Much of the early excitement around bots has been predicated not just upon the idea that developers and businesses have a problem reaching new customers via apps, but also that the end user has the problem of finding new apps to download. So enter the dream of bots: a frictionless way to message a service inside an app you’re already using where you can easily install software without really having to do much. Installing new apps becomes trivial and the status-quo preserving gatekeepers of the App Store / Play store are bypassed. Discovery problem solved. Bango.

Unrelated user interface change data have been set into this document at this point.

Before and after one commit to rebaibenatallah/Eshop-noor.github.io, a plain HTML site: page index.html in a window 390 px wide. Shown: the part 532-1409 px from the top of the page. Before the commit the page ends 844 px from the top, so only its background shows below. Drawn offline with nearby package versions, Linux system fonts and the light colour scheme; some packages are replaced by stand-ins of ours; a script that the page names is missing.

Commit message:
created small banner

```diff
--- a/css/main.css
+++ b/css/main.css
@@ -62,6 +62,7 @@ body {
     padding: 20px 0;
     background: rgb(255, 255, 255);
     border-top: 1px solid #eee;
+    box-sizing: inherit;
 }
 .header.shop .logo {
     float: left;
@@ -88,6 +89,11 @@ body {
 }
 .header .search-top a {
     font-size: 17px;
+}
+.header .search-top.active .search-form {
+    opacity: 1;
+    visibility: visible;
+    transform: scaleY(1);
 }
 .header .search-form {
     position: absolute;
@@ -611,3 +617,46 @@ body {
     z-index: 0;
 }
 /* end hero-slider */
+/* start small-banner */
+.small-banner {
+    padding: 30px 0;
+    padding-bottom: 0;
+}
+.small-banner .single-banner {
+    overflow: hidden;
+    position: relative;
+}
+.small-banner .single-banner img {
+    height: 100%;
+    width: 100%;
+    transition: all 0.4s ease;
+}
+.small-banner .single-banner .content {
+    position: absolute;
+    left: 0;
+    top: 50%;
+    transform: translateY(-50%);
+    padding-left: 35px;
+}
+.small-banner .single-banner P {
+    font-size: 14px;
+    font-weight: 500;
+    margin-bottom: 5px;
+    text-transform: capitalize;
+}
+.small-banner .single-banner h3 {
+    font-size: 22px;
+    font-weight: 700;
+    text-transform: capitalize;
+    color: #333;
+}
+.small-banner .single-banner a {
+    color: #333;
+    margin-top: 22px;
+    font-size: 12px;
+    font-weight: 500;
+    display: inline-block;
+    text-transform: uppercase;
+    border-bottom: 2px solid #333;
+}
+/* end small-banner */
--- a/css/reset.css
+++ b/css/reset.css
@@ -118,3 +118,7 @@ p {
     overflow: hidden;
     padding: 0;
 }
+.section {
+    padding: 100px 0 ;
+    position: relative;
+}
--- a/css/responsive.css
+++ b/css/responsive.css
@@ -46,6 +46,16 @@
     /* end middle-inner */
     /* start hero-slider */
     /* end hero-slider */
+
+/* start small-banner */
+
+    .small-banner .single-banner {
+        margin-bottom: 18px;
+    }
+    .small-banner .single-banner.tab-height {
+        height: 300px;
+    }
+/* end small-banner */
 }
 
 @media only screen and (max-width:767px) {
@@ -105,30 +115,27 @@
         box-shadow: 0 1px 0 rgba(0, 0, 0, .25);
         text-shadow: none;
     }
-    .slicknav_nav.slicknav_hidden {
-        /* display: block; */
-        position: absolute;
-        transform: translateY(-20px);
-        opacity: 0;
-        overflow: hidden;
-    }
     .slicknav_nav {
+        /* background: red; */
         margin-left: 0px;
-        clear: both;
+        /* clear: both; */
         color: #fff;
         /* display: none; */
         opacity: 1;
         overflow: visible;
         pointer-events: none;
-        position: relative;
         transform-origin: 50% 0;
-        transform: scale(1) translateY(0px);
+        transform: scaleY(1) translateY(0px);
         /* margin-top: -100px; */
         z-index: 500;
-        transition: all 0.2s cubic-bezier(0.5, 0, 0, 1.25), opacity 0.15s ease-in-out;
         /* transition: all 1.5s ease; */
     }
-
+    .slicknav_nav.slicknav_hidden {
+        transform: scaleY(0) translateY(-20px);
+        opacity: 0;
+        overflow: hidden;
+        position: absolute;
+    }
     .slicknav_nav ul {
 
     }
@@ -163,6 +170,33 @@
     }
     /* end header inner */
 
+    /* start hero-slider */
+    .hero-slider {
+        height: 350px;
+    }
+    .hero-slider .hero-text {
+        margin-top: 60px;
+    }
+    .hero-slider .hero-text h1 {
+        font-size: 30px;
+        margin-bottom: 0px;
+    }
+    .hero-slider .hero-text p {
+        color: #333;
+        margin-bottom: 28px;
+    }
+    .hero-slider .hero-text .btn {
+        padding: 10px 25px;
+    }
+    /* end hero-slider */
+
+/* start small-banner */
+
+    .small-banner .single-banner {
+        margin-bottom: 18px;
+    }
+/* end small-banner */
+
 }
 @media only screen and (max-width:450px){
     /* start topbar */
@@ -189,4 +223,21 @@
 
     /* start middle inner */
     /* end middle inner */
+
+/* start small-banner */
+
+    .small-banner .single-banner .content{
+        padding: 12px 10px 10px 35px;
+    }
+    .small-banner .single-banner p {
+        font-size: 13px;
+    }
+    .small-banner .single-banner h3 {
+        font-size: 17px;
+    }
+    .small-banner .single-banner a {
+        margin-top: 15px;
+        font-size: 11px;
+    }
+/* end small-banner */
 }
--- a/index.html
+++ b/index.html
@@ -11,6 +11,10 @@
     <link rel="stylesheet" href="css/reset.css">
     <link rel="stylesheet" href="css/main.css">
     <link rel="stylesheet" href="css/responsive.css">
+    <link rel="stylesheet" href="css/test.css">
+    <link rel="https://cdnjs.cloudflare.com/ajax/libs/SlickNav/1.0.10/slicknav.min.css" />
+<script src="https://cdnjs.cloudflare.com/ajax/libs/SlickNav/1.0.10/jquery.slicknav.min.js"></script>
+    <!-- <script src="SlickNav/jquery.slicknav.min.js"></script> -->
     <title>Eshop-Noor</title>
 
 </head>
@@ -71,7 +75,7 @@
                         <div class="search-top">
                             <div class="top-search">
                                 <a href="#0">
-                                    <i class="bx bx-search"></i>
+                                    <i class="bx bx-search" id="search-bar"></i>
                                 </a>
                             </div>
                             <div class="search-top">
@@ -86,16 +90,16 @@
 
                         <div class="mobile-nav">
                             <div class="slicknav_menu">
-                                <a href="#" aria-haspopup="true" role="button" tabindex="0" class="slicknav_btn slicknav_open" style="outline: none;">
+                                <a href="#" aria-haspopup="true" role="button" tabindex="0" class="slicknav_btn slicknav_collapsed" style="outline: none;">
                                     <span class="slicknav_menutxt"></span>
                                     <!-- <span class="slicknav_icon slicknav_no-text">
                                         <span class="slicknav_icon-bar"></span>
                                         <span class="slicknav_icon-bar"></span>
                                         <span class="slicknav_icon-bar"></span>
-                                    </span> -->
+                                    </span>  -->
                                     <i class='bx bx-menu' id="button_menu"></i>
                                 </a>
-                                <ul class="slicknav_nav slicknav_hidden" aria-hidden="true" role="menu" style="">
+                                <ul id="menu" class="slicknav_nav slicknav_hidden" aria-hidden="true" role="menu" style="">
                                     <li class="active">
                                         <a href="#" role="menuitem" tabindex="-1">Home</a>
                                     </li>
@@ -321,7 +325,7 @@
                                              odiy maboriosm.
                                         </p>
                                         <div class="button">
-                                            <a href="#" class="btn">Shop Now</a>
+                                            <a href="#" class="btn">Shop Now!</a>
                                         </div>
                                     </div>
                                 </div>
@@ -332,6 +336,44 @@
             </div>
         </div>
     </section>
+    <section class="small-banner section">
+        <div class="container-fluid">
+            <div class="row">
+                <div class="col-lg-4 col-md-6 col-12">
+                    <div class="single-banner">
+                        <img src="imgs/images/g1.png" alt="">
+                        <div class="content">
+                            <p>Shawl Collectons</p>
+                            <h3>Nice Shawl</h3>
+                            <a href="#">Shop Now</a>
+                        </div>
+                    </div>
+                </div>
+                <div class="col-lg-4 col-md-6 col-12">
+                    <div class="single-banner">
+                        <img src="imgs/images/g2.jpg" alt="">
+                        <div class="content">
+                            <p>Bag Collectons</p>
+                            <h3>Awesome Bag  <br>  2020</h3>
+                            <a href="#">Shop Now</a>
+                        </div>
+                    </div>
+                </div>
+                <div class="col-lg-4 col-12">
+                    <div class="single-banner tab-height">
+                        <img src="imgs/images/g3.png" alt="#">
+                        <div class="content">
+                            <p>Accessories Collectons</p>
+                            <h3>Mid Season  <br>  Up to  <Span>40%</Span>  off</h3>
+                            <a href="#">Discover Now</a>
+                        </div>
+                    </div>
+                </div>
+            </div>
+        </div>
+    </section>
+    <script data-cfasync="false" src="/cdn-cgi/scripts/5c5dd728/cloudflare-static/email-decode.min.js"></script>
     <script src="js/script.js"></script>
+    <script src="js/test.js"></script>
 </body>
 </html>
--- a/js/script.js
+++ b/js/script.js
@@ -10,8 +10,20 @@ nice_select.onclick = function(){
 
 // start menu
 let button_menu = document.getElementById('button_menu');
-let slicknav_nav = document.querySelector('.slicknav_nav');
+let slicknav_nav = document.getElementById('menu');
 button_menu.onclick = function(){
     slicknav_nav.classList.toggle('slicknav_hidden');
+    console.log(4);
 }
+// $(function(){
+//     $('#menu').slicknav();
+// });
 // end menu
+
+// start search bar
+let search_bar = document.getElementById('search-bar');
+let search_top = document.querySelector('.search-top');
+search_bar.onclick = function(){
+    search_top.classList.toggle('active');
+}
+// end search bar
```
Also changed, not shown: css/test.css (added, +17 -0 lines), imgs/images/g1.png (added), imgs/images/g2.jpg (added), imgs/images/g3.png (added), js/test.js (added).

There’s a pretty obvious problem here: outside of the tech early adopter community (and honestly, even within it), users don’t have the “problem” of not being able to find new apps and easily install them. They might have the problem of finding accurate weather info in a new city and search the app store, but that presupposes a high level of intent and awareness. It requires that the user has some idea that there’s a solution to this problem in an app store.
Launching a new social app, marketplace or even niche productivity tool is hard not simply because the person has to download an app, install it and enter their iTunes password. It’s hard because you need to get people to care about problems for which they don’t know there is a solution, or even problems that they may not know they have. You need to find a way to get to them, whether it’s through word of mouth, paid search or social. The app store is simply not enough because categories that the user knows to search for on the app store have already been well served by existing players.

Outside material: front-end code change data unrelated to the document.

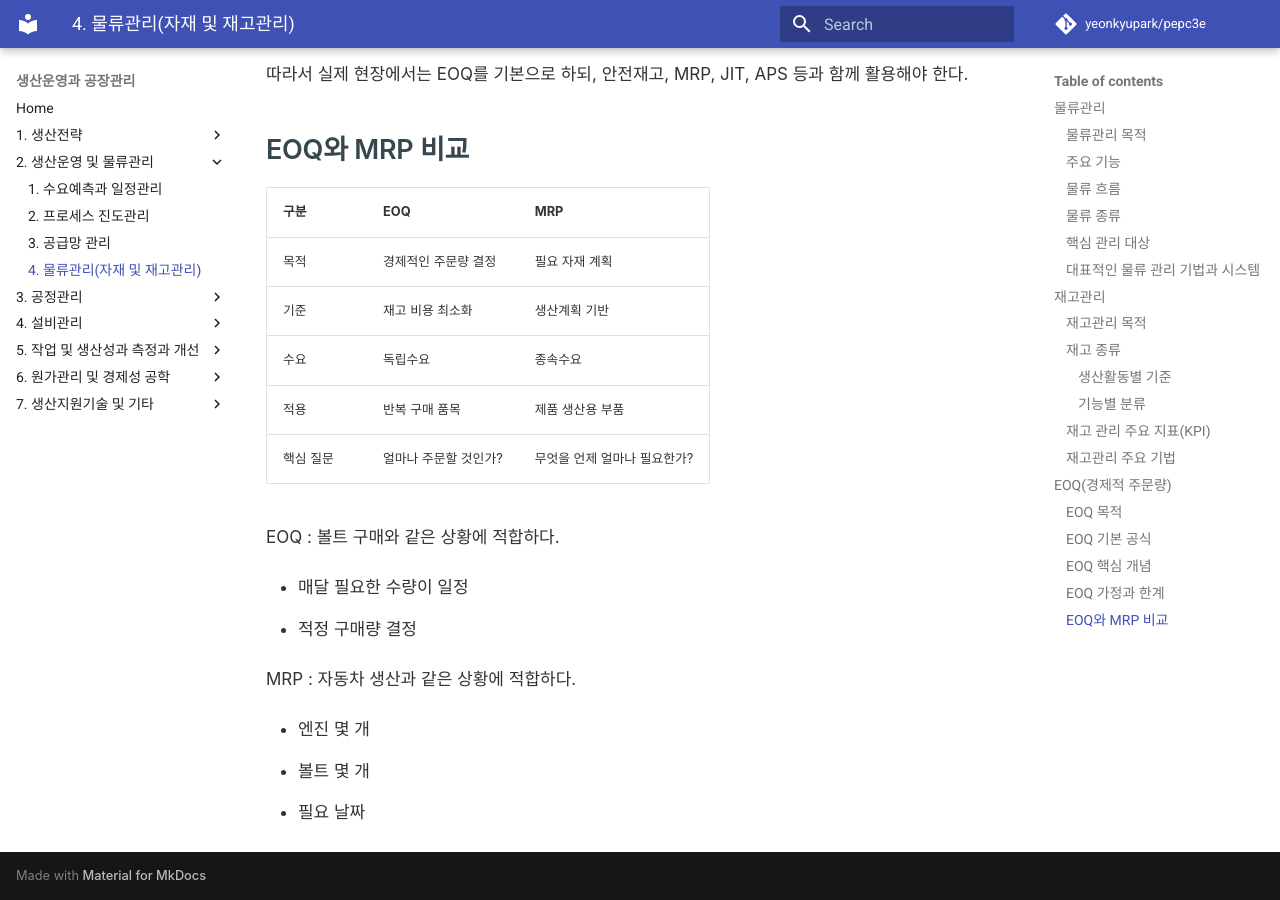
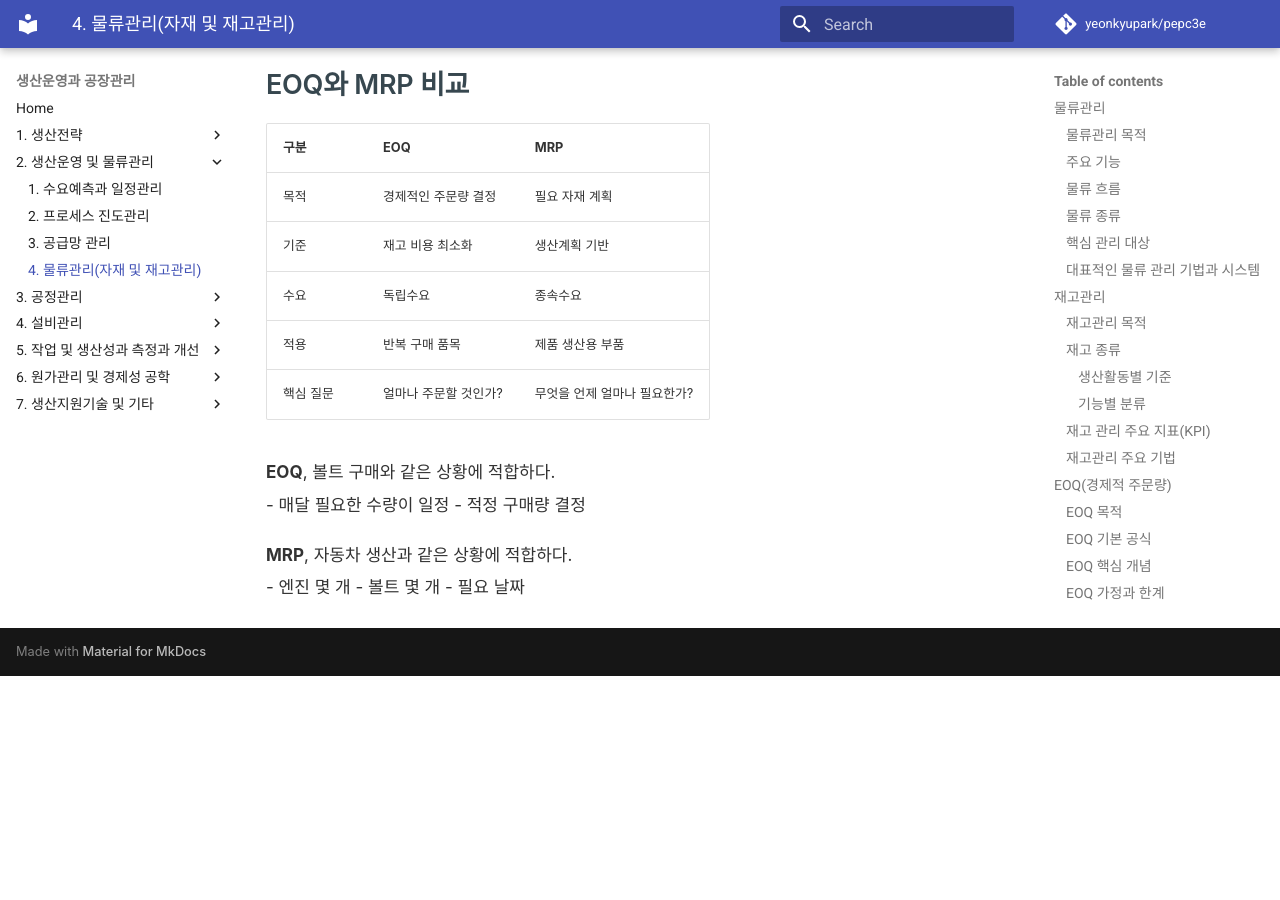
Before and after one commit to yeonkyupark/pepc3e, an MkDocs documentation site: the page built from docs/0204_logistics_material_and_inventory_management.md, in a window 1280 px wide and 900 px high, scrolled down 12048 px. Built offline with MkDocs 1.6.1 and Material for MkDocs 9.7.7, drawn with Linux system fonts in a browser that asks for light colours; comment, search, counter and statistics services are not loaded; after the commit the page ends 12724 px from its top, so only the background shows below that.

Commit message:
Refine formatting for EOQ and MRP sections
Updated formatting for clarity and consistency in the document.

```diff
--- a/docs/0204_logistics_material_and_inventory_management.md
+++ b/docs/0204_logistics_material_and_inventory_management.md
@@ -282,13 +282,11 @@
 
 EOQ는 제조현장에서는 Lot size 결정에 영향을 주게 된다. 예로 반도체 공정에서 웨이퍼를 생산한다고 가정하자.
 
-Lot size가 작은 경우
-:
+**Lot size가 작은 경우**
 - 생산 준비 횟수 증가
 - 셋업 손실(Setup Loss) 증가
 
-Lot size가 큰 경우
-:
+**Lot size가 큰 경우**
 - 재공품 증가
 - 리드타임 증가
 
@@ -327,17 +325,11 @@
 | 적용    | 반복 구매 품목     | 제품 생산용 부품        |
 | 핵심 질문 | 얼마나 주문할 것인가? | 무엇을 언제 얼마나 필요한가? |
 
-EOQ
-:
-볼트 구매와 같은 상황에 적합하다.
-
+**EOQ**, 볼트 구매와 같은 상황에 적합하다.
 - 매달 필요한 수량이 일정
 - 적정 구매량 결정
 
-MRP
-:
-자동차 생산과 같은 상황에 적합하다.
-
+**MRP**, 자동차 생산과 같은 상황에 적합하다.
 - 엔진 몇 개
 - 볼트 몇 개
 - 필요 날짜
```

We’ve all heard it, and sometimes it can sting for people in the startup world to be reminded of this but: users simply don’t need another app. The “problem” here for users is basically nonexistent, and the problem for developers is less app discovery than it is awareness and creating a relationship with the customer that doesn’t start with the Top 150 list on the App Store.
So bots are screwed, right? Most of the bots out there are pretty dumb and unpolished, and their stumbles have been roundly ridiculed in screenshots on social media. All this hype from techies, VCs and Facebook is predictably misplaced shiny object chasing, and it’s another example of Silicon Valley trying to solve a problem that doesn’t exist with cool technology. The doubters may very well turn out to be right, and I do think that bots are decently overhyped (which is not a very original view, and I don’t pat myself on the back for holding it 🐸☕️). But there are the seeds of new, novel and powerful use cases in the ashes of this narrative, and I actually think the biggest impact of chatbots in consumer will stem from bringing services and intelligent agents into users’ conversations with their friends. This looks to be missing from Facebook’s current Messenger Platform iteration, but I have no doubt that we will someday soon see gain the ability to add a bot to a Messenger chat of any size and interact with it together.
If the bot store migrated into the share sheet, users could explicitly share services for their friends to interact with on a demo basis and potentially add to their own Facebook contact book. Most successful new apps (and especially ones that need to build a graph and achieve network-effect critical mass) are very much spread at the beginning by a core evangelist in each group of friends who loves the product (or the idea of the product), and who persuades their friends to join them in using it. The potential to remove those barriers for that kind of user, by arming them with a proposition to their friends to try something without having to download or sign up for anything, shouldn’t be overlooked.
Services delivered via bots could actually indirectly solve for “discovery” in this sense. Supercharging word of mouth and helping power users convert their friends might prove to be very powerful advantages for services delivered via bots. But an even more exciting implication of mixed chats between friends and bots is the potential for truly multiplayer experiences inside of Messenger et al. You could imagine a digital bartender bot could take a group’s order for the night and fulfill it with a delivery service. Or maybe a group gift shopping tool that let users view a carousel of potential outfits to discuss, vote on and ultimately purchase. Perhaps none of these “going out” apps haven’t taken off because they actually just belonged inside of a rich conversation between friends and a robot ticket agent.
Much of our economic lives are social, and our social lives have a huge economic component to it. We constantly make group decisions on what to do, where to go, what to buy. Don’t be surprised if conversational commerce turns out to be as much about commerce weaved into our existing conversations as it is about texting a computer.